Saturday, August 30, 2008

Thai-style democracy


MY MISSION on Thursday night was to trespass into the gated compound of Government House, the office of the Thai prime minister, in Bangkok.

Entry, I thought, should be easy as two days earlier thousands of People’s Alliance for Democracy (PAD) storm troopers invaded it to try and force prime minister Samak Sundaravej to resign for allegedly being Thaksin Shinawatra’s puppet.

After passing through a PAD checkpoint near the main United Nations offices, there was a billboard that read “Most Wanted” above police mugshots of Thaksin and his wife Pojaman and “for crimes against the Kingdom of Thailand.”

A giggling 20-something Thai woman made a victory sign as her male companion photographed her in front of the billboard.

Along the one kilometre walk to Government House there were an impromptu night market (selling anti-Thaksin and pro-PAD paraphernalia and grilled squid), men manipulating paper puppets (PAD core leader Sondhi Limthongkul in a superhero costume hammering a Godzilla whose head resembled Samak) and a roadside massage service for the weary protestor.

After 800m, the road was jam packed with people – 95% donning yellow (the colour of the royal family) T-shirts – who were sitting and listening to the PAD speeches or lining up to enter the compound of the prime minister’s office.

At the gate to Government House, PAD guards ordered the crowd to form poo chai (Thai for male) and poo ying (female) lines as the policy of the very organised protest group was: ladies first.

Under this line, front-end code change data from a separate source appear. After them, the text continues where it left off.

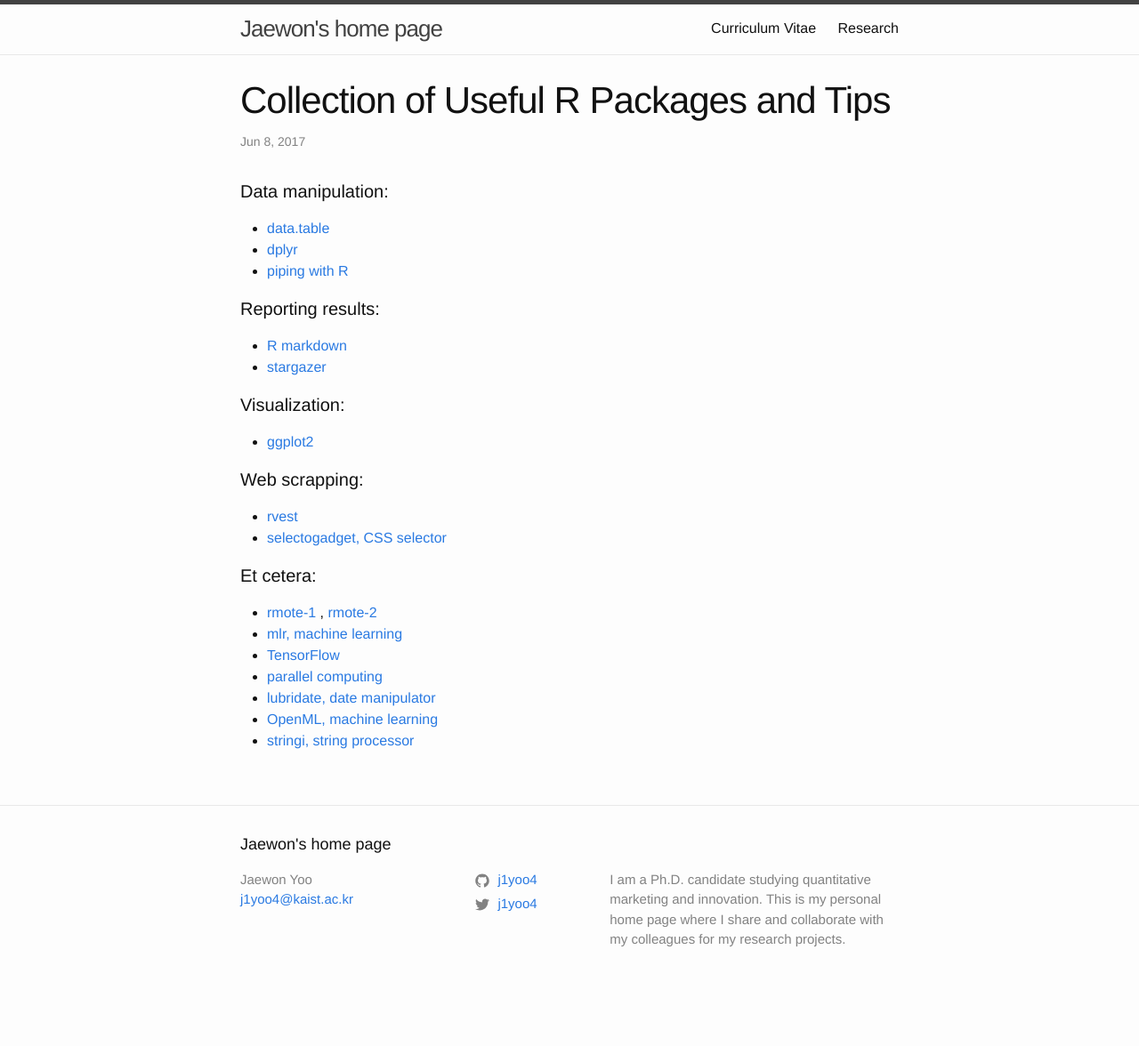
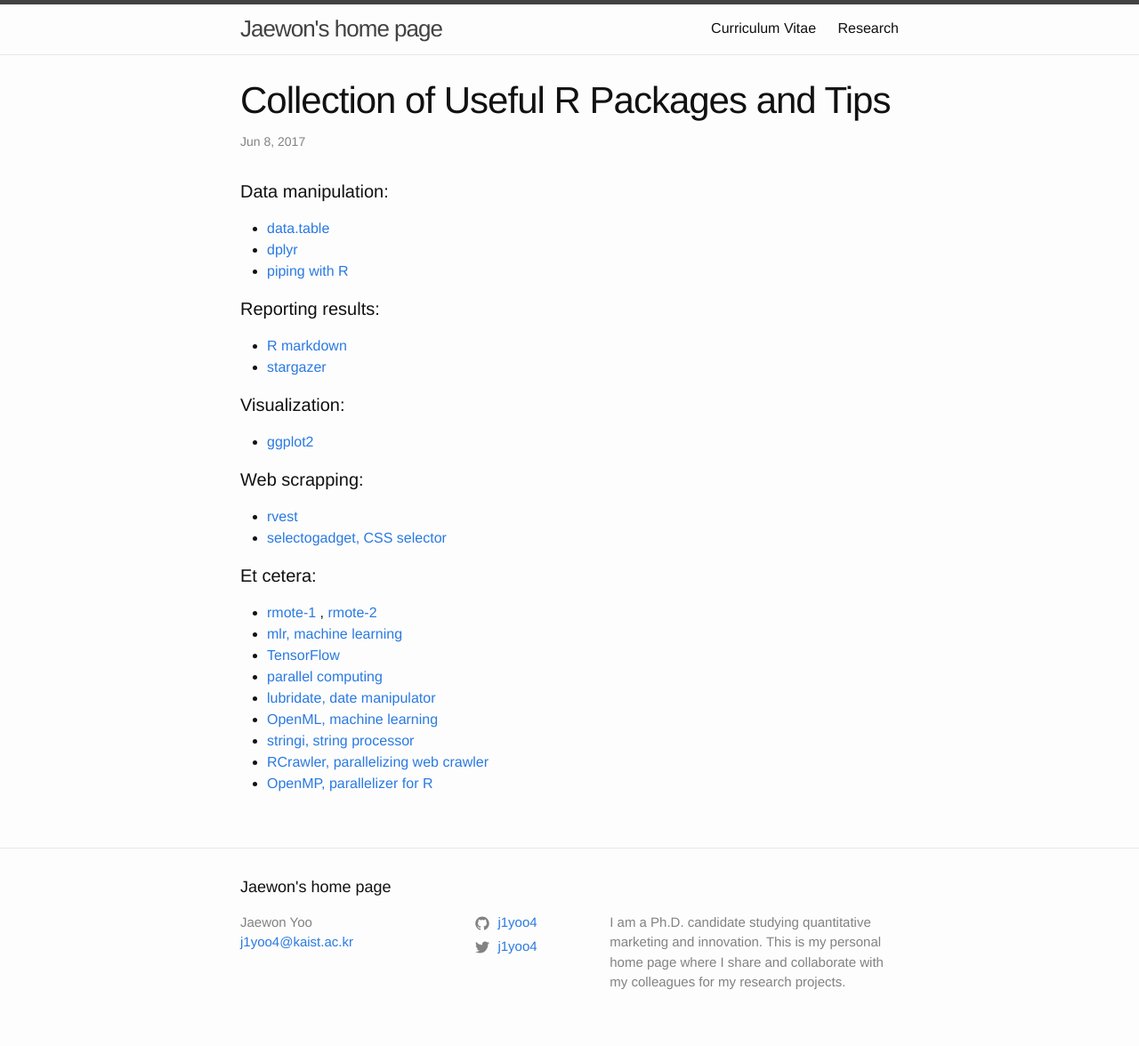
Before and after one commit to j1yoo/j1yoo.github.io, a Jekyll site: the page built from _posts/2017-06-08-useful_r_packages.md, in a window 1280 px wide. Shown: the whole page at 89% size. Built offline with Jekyll 4.4.1, drawn with Linux system fonts in a browser that asks for light colours; before the commit the page ends 1128 px from its top, so only the background shows below that.

Commit message:
Create 2017-06-08-useful_r_packages.md

```diff
--- a/_posts/2017-06-08-useful_r_packages.md
+++ b/_posts/2017-06-08-useful_r_packages.md
@@ -28,3 +28,5 @@ categories: misc
 * <a href="https://cran.r-project.org/web/packages/lubridate/lubridate.pdf"> lubridate, date manipulator </a>
 * <a href="https://cran.r-project.org/web/packages/OpenML/index.html"> OpenML, machine learning </a>
 * <a href="https://www.rdocumentation.org/packages/stringi/versions/1.1.5"> stringi, string processor </a>
+* <a href="http://www.sciencedirect.com/science/article/pii/S2352711017300110"> RCrawler, parallelizing web crawler </a>
+* <a href="https://www.r-bloggers.com/r-and-openmp-boosting-compiled-code-on-multi-core-cpu-s/"> OpenMP, parallelizer for R </a>
```
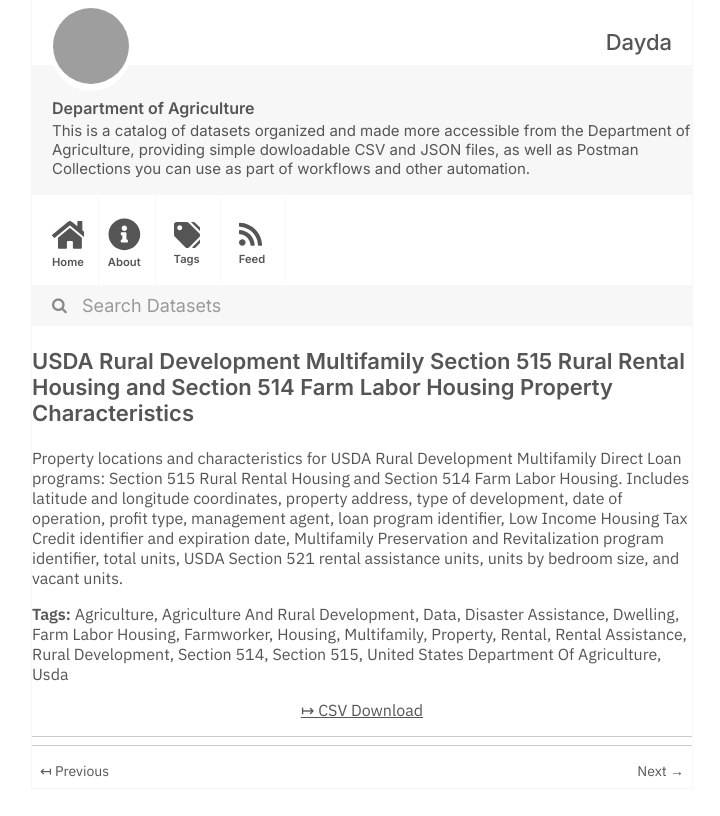
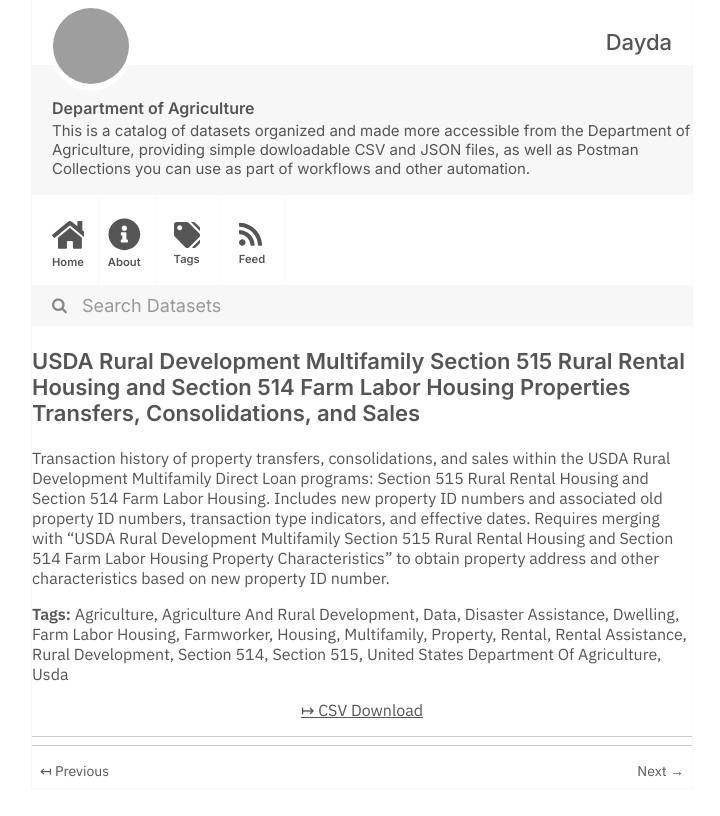
Before and after one commit to dayda-entities/department-of-agriculture, a Jekyll site: the page built from _posts/2020-11-10-usda-rural-development-multifa.md, in a window 1280 px wide, cut to the strip 0-816 px from the top of the page. Shown: the whole strip, without its empty margins (278-998 px from the left). Built offline with Jekyll 4.4.1, drawn with Linux system fonts in a browser that asks for light colours; grey boxes are pictures that could not be loaded.

Commit message:
Publish Data

```diff
--- a/_posts/2020-11-10-usda-rural-development-multifa.md
+++ b/_posts/2020-11-10-usda-rural-development-multifa.md
@@ -1,9 +1,9 @@
 ---
 title: >-
   USDA Rural Development Multifamily Section 515 Rural Rental Housing and
-  Section 514 Farm Labor Housing Property Characteristics
-created: '2020-11-10T16:28:12.364435'
-modified: '2020-11-10T16:28:12.364443'
+  Section 514 Farm Labor Housing Properties Transfers, Consolidations, and Sales
+created: '2020-11-10T16:28:11.840415'
+modified: '2020-11-10T16:28:11.840425'
 state: active
 type: dataset
 tags:
@@ -26,9 +26,9 @@ tags:
   - Usda
 groups: []
 csv_url: >-
-  https://www.sc.egov.usda.gov/data/files/MFH_Section_515/ActiveProjects/mfhd_active_projects.csv
+  https://www.sc.egov.usda.gov/data/files/MFH_Section_515/ActiveProjects/mfhd_active_projects_transfer_info.csv
 json_url: ''
 layout: post
 
 ---
-Property locations and characteristics for USDA Rural Development Multifamily Direct Loan programs: Section 515 Rural Rental Housing and Section 514 Farm Labor Housing. Includes latitude and longitude coordinates, property address, type of development, date of operation, profit type, management agent,  loan program identifier, Low Income Housing Tax Credit identifier and expiration date, Multifamily Preservation and Revitalization program identifier, total units, USDA Section 521 rental assistance units, units by bedroom size, and vacant units.
+Transaction history of property transfers, consolidations, and sales within the USDA Rural Development Multifamily Direct Loan programs: Section 515 Rural Rental Housing and Section 514 Farm Labor Housing. Includes new property ID numbers and associated old property ID numbers, transaction type indicators, and effective dates. Requires merging with “USDA Rural Development Multifamily Section 515 Rural Rental Housing and Section 514 Farm Labor Housing Property Characteristics” to obtain property address and other characteristics based on new property ID number.
```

Once inside the compound, the thuggish-looking Srivichai Warriors (PAD militant guards) – some armed with long stick – checked me for weapons.

Mission accomplished. Like thousands of Thais, I had invaded Thailand’s symbol of power.

The other time I was in Government House – where foreign dignitaries are entertained – I had to wear a black suit and a necktie.

And the police allowed me in as I was part of the Malaysian entourage following Datuk Seri Abdullah Ahmad Badawi in February 2007.

This time there was no visible sign of the police in Government House.

Instead there were hundreds of boisterous PAD supporters sitting on the soggy lawn listening to PAD speakers. Some of the speakers ominously warned that riot police planned to storm the compound.

Curious to know the protesters’ motivation, I spoke to Tip, a 49-year-old hardcore supporter of the PAD, which she called “my family”.

“It is easy to understand if you have been following what's happened in the past five years,” explained the interior designer.

“The Thaksin government was corrupt. I’m here to make sure Thaksin stays out of politics.”

Wasn’t she afraid that she could be caught in a bloody clash?

“I’m happy (to be here). Everybody here is very excited as we’re waiting for an end. If the police try to arrest us, they will be sandwiched by my family (PAD). That will be our victory,” said a frenzied Tip.

At about 8.30pm, Chamlong Srimuang, one of the PAD core leaders, was seen walking behind Government House after going to a toilet.

Guarding the 72-year-old former Bangkok Governor, who led the 1991 anti-government demonstrations that ended up in bloodshed and the ouster of an un-elected prime minister, were the black-clad Srivichai Warriors.

The guards led Chamlong back to a group of supporters who formed a human shield in case the police tried to arrest him and other PAD leaders, who have arrest warrant out against them for seizing Government House.

As evident by the foul stench in the compound, toilets were insufficient. And a group of women had commandeered a male toilet, forcing men to make some sort of a personal history when they had to pee on the wall of the Government House.

On my way out of the compound, I bought for 100 baht (about RM10) a Ratchadumnoen University (the site where the PAD held its 24-hour street protest for 90 days was dubbed a university as the protestors “learnt” about democracy there) certificate that conferred me a doctorate on new political revolution.

Observing the PAD seizure of Government House was indeed a learning experience.

(Published in The Star on August 30, 2008)